FH – We released Mistakes which was the first single released when I joined the band but it was already written so Better Days was the start of a new chapter.
JB – You can kinda tell visually. If you look at all of our released previously to Better Days, we took ourselves very seriously, all wore black on stage. It was very dark and moody whereas now we’re just goofballs really. We just thought what’s the point in taking yourself seriously, just write songs and have fun. That’s our ethos now. Hopefully that comes across with the videos.
Freya, have you come across any challenges as a woman in the music industry?
FH – If I’m being honest, not as of yet but I’m not very used to the scene so we’ll see. Being in venues though, I tend to get groped as I’m moving through crowds. I’ve only done three gigs and people moving past you are touching you or hitting on you. Within the music industry, I’ve not faced anything yet and hopefully won’t but being in venues, it’s a little bit uncomfortable.
OT – [Organisations] like Girls Against are so important because we shouldn’t have to be worried that Freya is gonna face something difficult than us three will. She shouldn’t have to worry about that.
FH – I’m just trying to have a good time and do music and people think that because they’ve watched it on stage, they’re entitled to grab you.
JB – Yeah, fuck that…As us three we are so proud of Freya.

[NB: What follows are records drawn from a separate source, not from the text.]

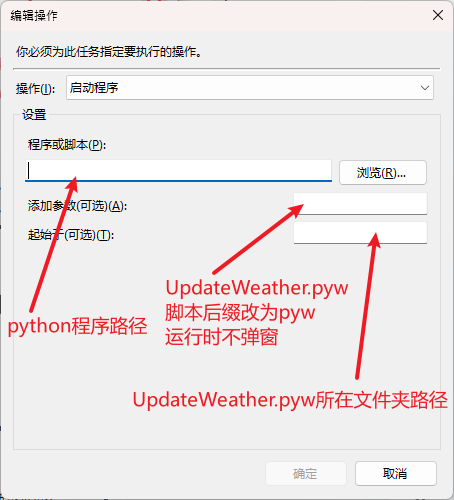
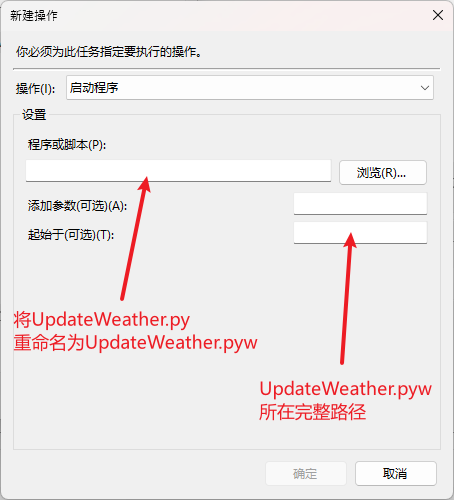
update readme

diff --git a/README.md b/README.md
@@ -6,17 +6,16 @@
 [![GitHub all releases](https://img.shields.io/github/downloads/hellsakura/UpdateWeather/total?color=brightgreen&style=flat-square&logo=github)](https://github.com/HellSakura/UpdateWeather/releases/latest)
 
 ## 使用说明
-* 申请和风天气api，获取`key`和`location`，并填入`config.ini`中
+* [申请和风天气api](https://dev.qweather.com/docs/configuration/project-and-key/)，获取`key`和`location`，并填入`config.ini`中
 
-`location` 即 LocationID 可通过[城市搜索服务](https://dev.qweather.com/docs/api/geoapi/city-lookup/)获取
+`location` 即 LocationID 可通过[城市搜索服务](https://dev.qweather.com/docs/api/geoapi/city-lookup/)获取或直接在和风天气提供的[China-City-List](https://github.com/qwd/LocationList/blob/master/China-City-List-latest.csv)中查找
 ```
 [DEFAULT]
 key = 
 location = 
 ```
-~~安装好依赖库后，运行`UpdateWeather.py`即可在当前目录下生成`output.png`天气图片，并自动刷入墨水屏~~
 
-* 现在可以直接从release里下载打包好的exe文件直接运行了（仍需要放置`hidapi-win.zip`中的文件）
+* 直接从release里下载打包好的exe文件运行（需要放置`hidapi-win.zip`中的文件）
 
 >需要将`hidapi-win.zip`中对应架构的`hidapi.pdb` `hidapi.lib` `hidapi.dll` 放置在相应的目录中。   
 例如64位系统电脑请使用X64文件夹下的文件，放置于`C:\Windows\System32`中
@@ -29,19 +28,34 @@ location =
 
 
 ## 如何刷入墨水屏（任选其一）
-* ~~直接运行`UpdateWeather.py`，会自动刷入墨水屏~~
 
-* 现在直接运行打包好的exe程序并配置好`config.ini`即可
-* ~~运行`picUpdate.py` 即可~~    
-     >`picUpdate.py`和`hidapi-win.zip`来自群友`[GNX-Susanoo]`，感谢！
+* 直接运行打包好的exe程序并配置好`config.ini`即可
 
 * 使用[xingrz](https://github.com/xingrz/zmk-config_helloword_hw-75)开发的  [zmkx.app](https://zmkx.app/)   上位机驱动刷入
 
+* ~~运行`UpdateWeather.py`，会自动刷入墨水屏~~
+* ~~运行`picUpdate.py`~~    
+     >`picUpdate.py`和`hidapi-win.zip`来自群友`[GNX-Susanoo]`，感谢！
+
 >⚠注意：无论使用哪种方式，扩展模块都需要刷入 xingrz 的[固件](https://github.com/xingrz/zmk-config_helloword_hw-75/tree/master/config/boards/arm/hw75_dynamic)，才能正常工作
 ## Tips        
-* 如果想实现后台自动刷新，最好在自己系统配置python3.8环境，并在win计划任务中添加python程序
-![Alt text](docs/task1.png)         
-* 当然你也可以直接在计划任务中选择添加打包好的程序，在起始于中填入`UpdateWeather.exe`所在完整路径即可
+* 如果想实现后台自动刷新，最好在自己系统配置python3.8或以上版本的Python环境，并在win计划任务中添加python程序
+### 方法一 （无弹窗）
+* 在计划任务中添加python程序，将`UpdateWeather.py`重命名为`UpdateWeather.pyw`         
+在程序或脚本中填入`UpdateWeather.pyw`所在完整路径          
+在起始于中填入`UpdateWeather.pyw`所在文件夹的完整路径
+
+
+     >例：程序放置于D:\UpdateWeather\文件夹       
+     那么      
+     程序或脚本中填入D:\UpdateWeather\UpdateWeather.pyw          
+     起始于中填入 D:\UpdateWeather
+     
+     ![Alt text](docs/task1.png)   
+   
+### 方法二 （有弹窗）   
+
+* 直接在计划任务中选择添加打包好的程序，在起始于中填入`UpdateWeather.exe`所在完整路径即可      
 ![Alt text](docs/task2.png)
      >这会在每次刷新时弹窗
 ## Todolist    ![咕咕咕](https://img.shields.io/badge/-%E5%92%95%E5%92%95%E5%92%95-blue?style=flat-square)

DT – Before Freya joined, I was doing her job in the band. When I used to go to a gig, there was more interaction with other people. People seem to like not expect [Freya] to say she’s on keys.
FH – People are surprised that I do so much and want to carry things for me when I can handle it or ask “do you know how to do this?”
JB – People like us are trying to hype women up. Men would be nothing without women.
As Warrington locals, what does it mean to you to perform to a festival like RivFest2021?
JB – Absolutely massive. I personally knew Riv. I was mates with him in college so to play such an important festival like this is massive. I think to carry on the boys’ legacy is absolutely huge to the town but to the world as well. You’ve seen Coldplay play at Glastonbury. Coldplay are a worldwide phenomenon so anyone that likes Coldplay will have seen that set. To know that the Viola Beach boys were played on that platform which they were ultimately destined for anyway is massive and to sort of be here representing them is massive.
OT – Today is like a testament of what was such a tragic event has now inspired a whole generation. Since then, Warrington music has completely had a resurgence.
DT – It’s changed genres as well
OT – I genuinely think that without the things that the RivFest does, Warrington music wouldn’t be where it is now. People I’ve spoken to from Manchester and Liverpool who are in bands have said they wish their scene was as good as Warrington’s. We’ve played RivFest a couple years in a row and it’s always a cracking weekend.
JB – It’s not a college festival, it’s a full festival. Everything, all the equipment is top notch. You could be up there and feel like you’re playing Glastonbury. It’s the event that we look forward for in a year. I remember being in old bands and playing Warrington Music Festival and Warrington music scene was always very heavy and it’s completely flipped. It’s great to see.
As you know, the River Reeves Foundation works to help disadvantaged young people pursue their ambitions in the creative industry, do you have any tips for the next generation?
JB – Have fun. We took ourselves a bit seriously in the past. You just need to let yourself go and have fun. Don’t be afraid of making mistakes because ultimately, it’s the mistakes that you make that make you get better.
And it seems the band have had a busy month since, performing at venues such as Night and Day in Manchester and EBGBs in Liverpool. Their next gig is Halton Festival in Widnes on 5th September supporting Syfta and after what I saw, you’re in for an incredible set.
Words by Dani Tomlinson